__Dataset content__

/---

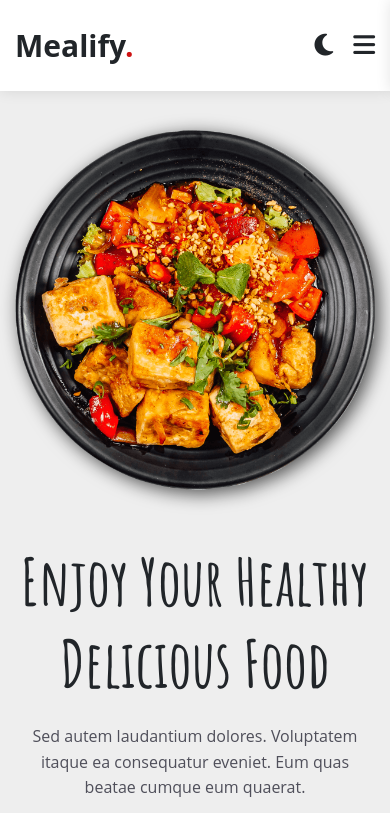
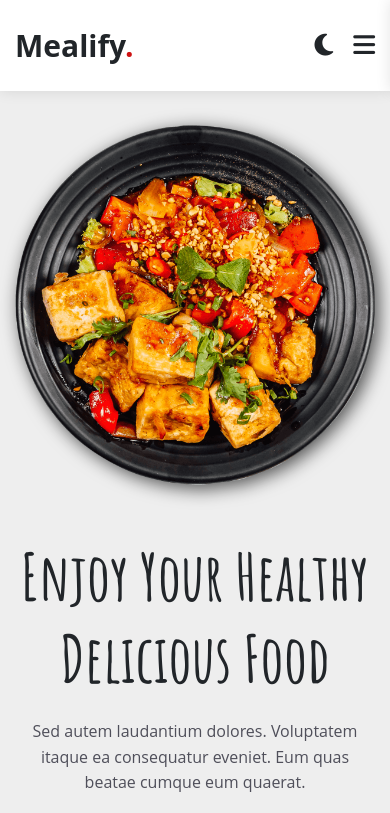
Before and after one commit to PhantomNoGameNoLife/A5-Mealify, a plain HTML site: page index.html in a window 390 px wide. Shown: the top 813 px of the page. Drawn offline with Linux system fonts and the light colour scheme.

Commit message:
update-mobile-first

```diff
--- a/css/media.css
+++ b/css/media.css
@@ -14,6 +14,10 @@
     .py-40-15 {
         padding-inline: 5px;
     }
+
+    footer .sunscription-form {
+        flex-direction: row;
+    }
 }
 
 /* ********************** end sm ********************** */
--- a/css/style.css
+++ b/css/style.css
@@ -11,6 +11,7 @@
     --color-secondary: #37373f;
     --links-color: #7f7f90;
     --color-tertiary: #7f7f90;
+    --color-detail:#7d7d7d;
     --border-color: #f1f1f1;
     --input-border: hsl( 0, 10%, 90%);
     --font-default: "Open Sans", system-ui, -apple-system, "Segoe UI", Roboto, "Helvetica Neue", Arial, "Noto Sans", "Liberation Sans", sans-serif, "Apple Color Emoji", "Segoe UI Emoji", "Segoe UI Symbol", "Noto Color Emoji";
@@ -28,6 +29,8 @@
     --hover-color-primary: hsl(35, 72%, 49%);
     --color-secondary: #fff;
     --links-color: #bfbfc9;
+    --color-tertiary: #9f9f9f;
+    --color-detail:#adadad;
     --border-color: #333;
     --input-border: hsl( 0, 10%, 0%);
 }
@@ -157,8 +160,8 @@ h6 {
     padding: 40px 15px;
 }
 
-.mgt-90 {
-    margin-top: 90px;
+.mgt-85 {
+    margin-top: 85px;
 }
 
 /* ********************** end general css ********************** */
@@ -344,7 +347,6 @@ header img:hover {
     font-family: var(--font-primary);
     color: var(--color-default);
     font-size: 65px;
-    max-width: 350px;
 }
 
 .header-parent p {
@@ -569,7 +571,7 @@ header img:hover {
 }
 
 .contact-parent .details > div h3 {
-    color: var(--color-tertiary);
+    color: var(--color-detail);
     font-size: 18px;
     font-weight: 700;
     margin-bottom: 5px;
@@ -687,6 +689,7 @@ footer .subscription-contect p {
 footer .sunscription-form {
     margin-block: 20px;
     display: flex;
+    flex-direction: column;
     justify-content: space-between;
     gap: 10px;
 }
--- a/index.html
+++ b/index.html
@@ -44,12 +44,12 @@
     <!-- ********************** end navbar ********************** -->
 
     <!-- ********************** start header ********************** -->
-    <header id="home" class="py-40-15 mgt-90">
+    <header id="home" class="py-40-15 mgt-85">
         <div class="container">
             <div class="header-parent">
                 <div><img src="./img/header.png" alt="meal"></div>
                 <div class="content">
-                    <h2>Enjoy Your Healthy Delicious Food</h2>
+                    <h2>Enjoy Your Healthy <br> Delicious Food</h2>
                     <p>Sed autem laudantium dolores. Voluptatem itaque ea consequatur eveniet. Eum quas beatae cumque
                         eum quaerat.</p>
                     <div class="btns">
```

\---

__Exercise objective__
Scan the records for the string "class" and report each line where it occurs.

__Task solution__
-    <header id="home" class="py-40-15 mgt-90">
+    <header id="home" class="py-40-15 mgt-85">
         <div class="container">
             <div class="header-parent">
                 <div class="content">
                     <div class="btns">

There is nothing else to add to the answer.